After 166 days of treatment in Wuhan, the former COVID-19 epicenter in China, Cui Zhiqiang beat a life-threatening case of pulmonary fibrosis brought on by COVID-19.
(Photo/ Hubei Daily)
The 65-year-old is the first to be discharged from the hospital among 10 COVID-19 patients in the world who received lung transplant surgeries. Six patients underwent such surgeries in China, and one each in Italy, the U.S., Austria and South Korea.
For medics who have participated in Cui’s treatment, his survival is a meant-to-be result rather than casual luckiness.
“65, too young to die”
(Photo/People's Daily Online)
In the eyes of Cui Ying, Cui Zhiqiang’s daughter, her father is a strong man. On January 24, 2020, China’s lunar New Year ’s Eve, Cui Zhiqiang told his daughter that he felt cold. He thought he just had a fever, but his physical condition didn’t get better for the following two weeks.
On Feb. 7, Cui tested positive for COVID-19 and after several days was treated with extracorporeal membrane oxygenation (ECMO), a machine that oxygenates and pumps a patient’s blood.
During that period of time, more and more aid kept pouring into Wuhan. By early March, around 43,000 medical workers from over 340 medical teams were dispatched from all across China to aid Hubei province, some of whom participated in the treatment of Cui Zhiqiang.
However, enormous challenges still remained in efforts to treat him, whose life was threatened after using ECMO for over a month. Despite daunting tasks ahead, Zhou Chenliang, Cui’s attending doctor and also director of the intensive care unit (ICU) of Renmin Hospital of Wuhan University, felt confident.
“I have attended a seminar on COVID-19 death cases held by national health authorities, during which an expert mentioned that 75 years old is too young to die. Then I thought 65-year-old Cui is much younger, so we must try our best to cure him,” Zhou said.
Along with the experts’ experience, it is also the support of the country that has given Zhou such great confidence.
In the fight against the lethal virus, China has adopted a principle that “all suspected and confirmed patients should be admitted to the hospital, and all confirmed patients should be treated,” which enables medical workers to focus on treating patients in any possible way.
“A 100 percent chance of living”

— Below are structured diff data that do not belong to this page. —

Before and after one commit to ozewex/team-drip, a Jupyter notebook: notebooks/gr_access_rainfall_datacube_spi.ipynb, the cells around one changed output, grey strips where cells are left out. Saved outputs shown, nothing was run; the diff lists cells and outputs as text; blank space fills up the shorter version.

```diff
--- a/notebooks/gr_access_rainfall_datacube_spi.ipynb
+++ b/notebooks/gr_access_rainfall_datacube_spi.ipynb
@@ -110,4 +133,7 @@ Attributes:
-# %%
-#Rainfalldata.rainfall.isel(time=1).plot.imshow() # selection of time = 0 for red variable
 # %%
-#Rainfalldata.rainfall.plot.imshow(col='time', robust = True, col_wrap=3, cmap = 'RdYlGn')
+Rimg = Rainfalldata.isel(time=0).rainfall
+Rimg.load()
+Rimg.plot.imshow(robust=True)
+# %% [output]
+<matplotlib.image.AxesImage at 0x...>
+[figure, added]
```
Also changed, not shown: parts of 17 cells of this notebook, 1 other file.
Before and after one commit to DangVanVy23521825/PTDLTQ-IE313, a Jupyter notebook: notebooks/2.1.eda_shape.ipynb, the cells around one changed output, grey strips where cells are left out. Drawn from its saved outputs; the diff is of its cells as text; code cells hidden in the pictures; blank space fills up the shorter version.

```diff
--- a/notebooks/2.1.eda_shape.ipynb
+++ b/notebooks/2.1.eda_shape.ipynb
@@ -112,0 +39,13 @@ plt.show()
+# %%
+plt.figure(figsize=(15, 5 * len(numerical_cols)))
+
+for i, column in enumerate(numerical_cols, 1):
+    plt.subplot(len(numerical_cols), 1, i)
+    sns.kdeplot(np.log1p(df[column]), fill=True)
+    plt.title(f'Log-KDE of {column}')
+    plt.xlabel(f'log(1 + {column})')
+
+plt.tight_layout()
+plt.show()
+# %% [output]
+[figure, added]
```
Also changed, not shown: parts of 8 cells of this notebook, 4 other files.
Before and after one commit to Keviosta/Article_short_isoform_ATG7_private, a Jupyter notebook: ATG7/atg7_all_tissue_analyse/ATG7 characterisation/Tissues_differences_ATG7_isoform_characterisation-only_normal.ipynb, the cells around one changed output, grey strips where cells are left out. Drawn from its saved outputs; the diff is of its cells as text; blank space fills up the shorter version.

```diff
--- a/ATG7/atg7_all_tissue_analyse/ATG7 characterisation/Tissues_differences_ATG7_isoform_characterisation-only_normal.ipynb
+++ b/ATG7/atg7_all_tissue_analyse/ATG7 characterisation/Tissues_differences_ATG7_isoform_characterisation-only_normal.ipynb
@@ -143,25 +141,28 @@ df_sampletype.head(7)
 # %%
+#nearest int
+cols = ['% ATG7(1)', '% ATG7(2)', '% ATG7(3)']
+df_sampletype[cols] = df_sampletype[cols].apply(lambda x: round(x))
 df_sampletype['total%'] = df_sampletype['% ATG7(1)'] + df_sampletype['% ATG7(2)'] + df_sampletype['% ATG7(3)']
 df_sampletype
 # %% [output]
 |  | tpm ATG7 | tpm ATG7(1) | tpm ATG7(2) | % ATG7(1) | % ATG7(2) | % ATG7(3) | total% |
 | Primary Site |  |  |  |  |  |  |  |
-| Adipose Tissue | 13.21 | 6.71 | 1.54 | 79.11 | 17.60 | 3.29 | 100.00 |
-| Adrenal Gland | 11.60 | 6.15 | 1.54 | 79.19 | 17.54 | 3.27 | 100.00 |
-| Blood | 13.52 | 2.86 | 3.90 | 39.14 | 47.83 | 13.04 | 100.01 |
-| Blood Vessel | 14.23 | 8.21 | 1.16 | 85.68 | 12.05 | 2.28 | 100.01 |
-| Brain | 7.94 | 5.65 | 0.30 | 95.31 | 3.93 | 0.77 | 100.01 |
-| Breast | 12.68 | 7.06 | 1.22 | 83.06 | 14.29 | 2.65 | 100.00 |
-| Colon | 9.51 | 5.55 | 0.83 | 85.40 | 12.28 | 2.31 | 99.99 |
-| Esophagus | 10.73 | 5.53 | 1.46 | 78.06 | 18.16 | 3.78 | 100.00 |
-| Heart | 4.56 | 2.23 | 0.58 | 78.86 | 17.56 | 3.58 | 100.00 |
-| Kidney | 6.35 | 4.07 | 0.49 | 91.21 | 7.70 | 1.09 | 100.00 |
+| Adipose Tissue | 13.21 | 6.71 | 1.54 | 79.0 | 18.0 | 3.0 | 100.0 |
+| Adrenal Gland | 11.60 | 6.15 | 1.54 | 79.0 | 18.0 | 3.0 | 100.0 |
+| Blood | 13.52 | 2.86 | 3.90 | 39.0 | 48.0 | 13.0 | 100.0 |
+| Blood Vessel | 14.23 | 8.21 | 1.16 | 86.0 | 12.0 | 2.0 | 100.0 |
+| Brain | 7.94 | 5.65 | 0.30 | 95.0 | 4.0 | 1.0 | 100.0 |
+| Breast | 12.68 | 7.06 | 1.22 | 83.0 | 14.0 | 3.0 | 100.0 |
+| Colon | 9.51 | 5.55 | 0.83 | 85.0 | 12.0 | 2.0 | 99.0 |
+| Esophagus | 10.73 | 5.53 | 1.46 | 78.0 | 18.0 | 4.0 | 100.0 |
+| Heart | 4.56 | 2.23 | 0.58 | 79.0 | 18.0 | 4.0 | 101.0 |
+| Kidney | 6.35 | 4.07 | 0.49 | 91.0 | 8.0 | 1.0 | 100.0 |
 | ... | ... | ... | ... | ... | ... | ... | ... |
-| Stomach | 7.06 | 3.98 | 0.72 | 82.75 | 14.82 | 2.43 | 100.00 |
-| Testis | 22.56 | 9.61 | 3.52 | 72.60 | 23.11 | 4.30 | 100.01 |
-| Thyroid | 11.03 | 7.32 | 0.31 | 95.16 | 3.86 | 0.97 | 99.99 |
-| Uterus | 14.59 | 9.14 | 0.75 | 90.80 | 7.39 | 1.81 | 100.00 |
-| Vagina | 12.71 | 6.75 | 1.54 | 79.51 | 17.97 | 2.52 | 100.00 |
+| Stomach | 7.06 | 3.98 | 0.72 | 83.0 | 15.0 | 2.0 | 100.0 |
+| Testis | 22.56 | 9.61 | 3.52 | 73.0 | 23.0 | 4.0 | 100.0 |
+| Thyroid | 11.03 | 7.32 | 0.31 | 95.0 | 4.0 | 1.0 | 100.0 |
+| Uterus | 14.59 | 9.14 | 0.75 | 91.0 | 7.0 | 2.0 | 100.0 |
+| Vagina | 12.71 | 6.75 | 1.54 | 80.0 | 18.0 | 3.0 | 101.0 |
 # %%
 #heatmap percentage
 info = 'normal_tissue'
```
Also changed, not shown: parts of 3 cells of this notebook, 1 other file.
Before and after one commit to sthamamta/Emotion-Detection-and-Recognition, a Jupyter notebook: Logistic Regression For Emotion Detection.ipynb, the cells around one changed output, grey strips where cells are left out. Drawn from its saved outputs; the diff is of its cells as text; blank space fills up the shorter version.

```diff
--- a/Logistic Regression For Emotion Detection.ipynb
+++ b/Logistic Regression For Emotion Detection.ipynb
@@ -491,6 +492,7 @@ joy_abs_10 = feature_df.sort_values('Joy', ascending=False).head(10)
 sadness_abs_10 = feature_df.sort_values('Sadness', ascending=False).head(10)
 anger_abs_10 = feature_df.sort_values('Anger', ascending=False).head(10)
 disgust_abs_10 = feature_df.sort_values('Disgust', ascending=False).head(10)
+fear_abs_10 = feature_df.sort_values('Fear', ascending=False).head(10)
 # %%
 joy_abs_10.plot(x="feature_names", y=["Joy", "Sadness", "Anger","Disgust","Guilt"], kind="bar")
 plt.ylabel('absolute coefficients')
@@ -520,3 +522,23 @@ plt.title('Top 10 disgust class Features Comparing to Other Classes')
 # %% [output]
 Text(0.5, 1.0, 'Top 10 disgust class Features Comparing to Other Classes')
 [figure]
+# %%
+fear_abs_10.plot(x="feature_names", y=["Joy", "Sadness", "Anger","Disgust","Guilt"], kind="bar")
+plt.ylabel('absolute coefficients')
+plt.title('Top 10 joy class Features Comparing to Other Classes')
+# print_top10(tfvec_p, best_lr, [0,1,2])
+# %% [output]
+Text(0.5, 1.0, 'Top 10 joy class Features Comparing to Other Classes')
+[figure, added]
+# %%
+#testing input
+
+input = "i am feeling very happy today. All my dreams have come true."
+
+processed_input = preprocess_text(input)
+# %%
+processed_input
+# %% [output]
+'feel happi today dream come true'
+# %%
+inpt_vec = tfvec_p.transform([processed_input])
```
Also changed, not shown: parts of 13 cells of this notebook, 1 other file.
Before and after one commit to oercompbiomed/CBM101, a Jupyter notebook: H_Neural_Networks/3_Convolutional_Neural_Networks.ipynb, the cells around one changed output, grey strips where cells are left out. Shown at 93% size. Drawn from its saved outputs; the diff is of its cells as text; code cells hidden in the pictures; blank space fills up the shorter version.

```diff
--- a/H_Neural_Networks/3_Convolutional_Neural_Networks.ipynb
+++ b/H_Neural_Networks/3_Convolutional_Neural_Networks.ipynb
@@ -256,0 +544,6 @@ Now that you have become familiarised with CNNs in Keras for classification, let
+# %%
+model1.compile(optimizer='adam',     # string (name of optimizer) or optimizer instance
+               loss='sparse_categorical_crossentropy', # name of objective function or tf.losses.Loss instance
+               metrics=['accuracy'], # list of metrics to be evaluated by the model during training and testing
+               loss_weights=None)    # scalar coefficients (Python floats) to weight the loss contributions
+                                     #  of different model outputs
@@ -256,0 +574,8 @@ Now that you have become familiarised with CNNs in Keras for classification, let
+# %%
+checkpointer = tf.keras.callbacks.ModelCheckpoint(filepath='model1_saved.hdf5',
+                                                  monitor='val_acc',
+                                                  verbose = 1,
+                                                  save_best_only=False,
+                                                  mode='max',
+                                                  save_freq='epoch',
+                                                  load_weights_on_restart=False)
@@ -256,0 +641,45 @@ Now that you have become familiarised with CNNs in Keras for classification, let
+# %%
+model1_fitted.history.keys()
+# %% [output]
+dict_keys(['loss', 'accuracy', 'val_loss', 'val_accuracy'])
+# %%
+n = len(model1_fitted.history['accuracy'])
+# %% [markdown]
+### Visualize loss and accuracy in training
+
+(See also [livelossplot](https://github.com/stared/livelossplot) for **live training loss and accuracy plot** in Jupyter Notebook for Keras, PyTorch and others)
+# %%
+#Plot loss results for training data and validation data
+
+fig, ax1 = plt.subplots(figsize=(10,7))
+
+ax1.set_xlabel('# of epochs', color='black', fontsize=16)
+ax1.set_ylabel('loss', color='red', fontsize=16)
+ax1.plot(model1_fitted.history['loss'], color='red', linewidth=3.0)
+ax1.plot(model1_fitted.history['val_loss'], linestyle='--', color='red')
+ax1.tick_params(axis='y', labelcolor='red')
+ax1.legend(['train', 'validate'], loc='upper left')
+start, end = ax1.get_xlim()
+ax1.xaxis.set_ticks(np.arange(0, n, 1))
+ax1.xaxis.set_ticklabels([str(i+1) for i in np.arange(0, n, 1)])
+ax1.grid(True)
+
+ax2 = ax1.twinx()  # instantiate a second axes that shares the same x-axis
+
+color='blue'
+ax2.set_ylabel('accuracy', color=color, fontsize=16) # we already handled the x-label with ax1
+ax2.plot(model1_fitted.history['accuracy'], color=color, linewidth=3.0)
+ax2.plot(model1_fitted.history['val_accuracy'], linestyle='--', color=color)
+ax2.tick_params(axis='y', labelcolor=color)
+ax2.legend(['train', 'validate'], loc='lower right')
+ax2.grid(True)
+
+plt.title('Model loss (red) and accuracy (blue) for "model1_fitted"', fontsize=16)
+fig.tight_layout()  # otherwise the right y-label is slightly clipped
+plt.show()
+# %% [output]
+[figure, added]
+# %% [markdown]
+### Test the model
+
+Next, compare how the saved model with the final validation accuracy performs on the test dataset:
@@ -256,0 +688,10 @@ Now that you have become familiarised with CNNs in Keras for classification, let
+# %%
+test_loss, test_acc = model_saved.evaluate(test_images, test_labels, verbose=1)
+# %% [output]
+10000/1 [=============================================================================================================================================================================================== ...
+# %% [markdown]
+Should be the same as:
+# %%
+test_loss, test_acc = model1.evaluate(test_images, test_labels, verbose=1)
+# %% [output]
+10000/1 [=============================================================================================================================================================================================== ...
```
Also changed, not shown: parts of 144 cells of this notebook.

Cui receives a double-lung transplant operation at Renmin Hospital of Wuhan University. (Photo/Hubei Daily)
In April, the National Health Commission organized an expert lung transplant team consisting of the country’s top specialists to treat Cui. Online discussions on Cui’s treatment plan were held several times.
Thanks to the intensive care of the medical team, when Cui met the requirements for a lung transplant, experts worked to perform the surgery as soon as possible.
As the autonomous right of life is the foundation of the organ transplant, Cui has the right to decide himself whether to go ahead with the surgery. After waking up from a coma, the medics asked him, “If you agree to receive a lung transplant, blink your eyes. If you don’t, look left or right.”
Cui blinked, expressing his strong desire to live.
The news that her father can have a lung transplant concerned Cui Ying at first, for fear that the operation fee might be too high for her family to afford, but she was soon relieved to hear that all expenses would be borne by the nation.
“At that moment, I began to believe that my dad’s survival chance was not one percent, but 100 percent,”Cui Ying said.
Every life is priceless
On July 21, 166 days after hospitalization, Cui was discharged from the hospital. (Photo/People's Daily App)
On April 20, more than 40 doctors and nurses entered the operating room to begin the large-scale operation.
Medics wore full-body protective equipment with three layers of gloves on, posing huge challenges for them to operate. Lasting 8 hours, the surgery used 10,000 milliliters of blood, the amount of blood in two persons’ bodies. Forty-four hours after the lung transplant, the ECMO, which had kept Cui alive for 62 days, was unhooked and Cui regained consciousness.
“For us [doctors], every patient’s life is priceless. In the process of treating patients, including Cui Zhiqiang, we have gained a lot of unprecedented experiences which are very valuable for us in saving more lives in the future,” said Li Guang, deputy director of the intensive care unit (ICU) of Renmin Hospital of Wuhan University.
After the surgery, a team consisting of around 30 medical professionals was established to offer 24/7 service to Cui. They have drawn up a series of rehabilitation plans to accelerate Cui’s recovery, teaching him basic functions he had lost, including breathing and swallowing.
On July 21, 166 days after hospitalization, Cui was discharged from the hospital. At a ceremony the hospital held for him that day, still unable to speak, Cui expressed his gratitude to his doctors by writing a “thank you” message to the medical team for the care he received.
“Helping patients like Cui beat the life-threatening disease and receiving positive feedback from them makes me feel that life is worth living”, said Lin Huiqing, a thoracic surgery professor who has participated in Cui’s treatment.